* DATA
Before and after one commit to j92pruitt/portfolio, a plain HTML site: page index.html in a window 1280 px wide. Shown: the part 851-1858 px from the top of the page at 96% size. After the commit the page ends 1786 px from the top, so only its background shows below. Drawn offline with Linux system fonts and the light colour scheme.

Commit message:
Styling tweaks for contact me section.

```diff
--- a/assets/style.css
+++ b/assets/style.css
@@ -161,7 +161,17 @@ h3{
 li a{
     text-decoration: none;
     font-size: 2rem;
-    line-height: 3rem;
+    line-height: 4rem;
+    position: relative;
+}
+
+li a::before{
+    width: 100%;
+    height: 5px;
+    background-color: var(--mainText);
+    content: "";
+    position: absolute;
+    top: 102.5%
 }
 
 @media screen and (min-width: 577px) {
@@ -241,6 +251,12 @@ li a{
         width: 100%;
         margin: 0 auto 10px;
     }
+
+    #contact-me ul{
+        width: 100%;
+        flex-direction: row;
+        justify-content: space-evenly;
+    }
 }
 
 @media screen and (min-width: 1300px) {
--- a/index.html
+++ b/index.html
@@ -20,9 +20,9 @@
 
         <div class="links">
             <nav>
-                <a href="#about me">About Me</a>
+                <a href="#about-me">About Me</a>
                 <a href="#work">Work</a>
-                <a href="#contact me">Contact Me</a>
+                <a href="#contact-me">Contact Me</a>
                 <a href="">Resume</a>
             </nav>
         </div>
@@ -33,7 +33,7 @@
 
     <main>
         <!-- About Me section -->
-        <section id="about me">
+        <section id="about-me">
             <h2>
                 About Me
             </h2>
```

* AIM OF THE TASK
Each line in the data that has the word "media" counts once; state how many such lines there are, without comment.

* THE ANSWER
2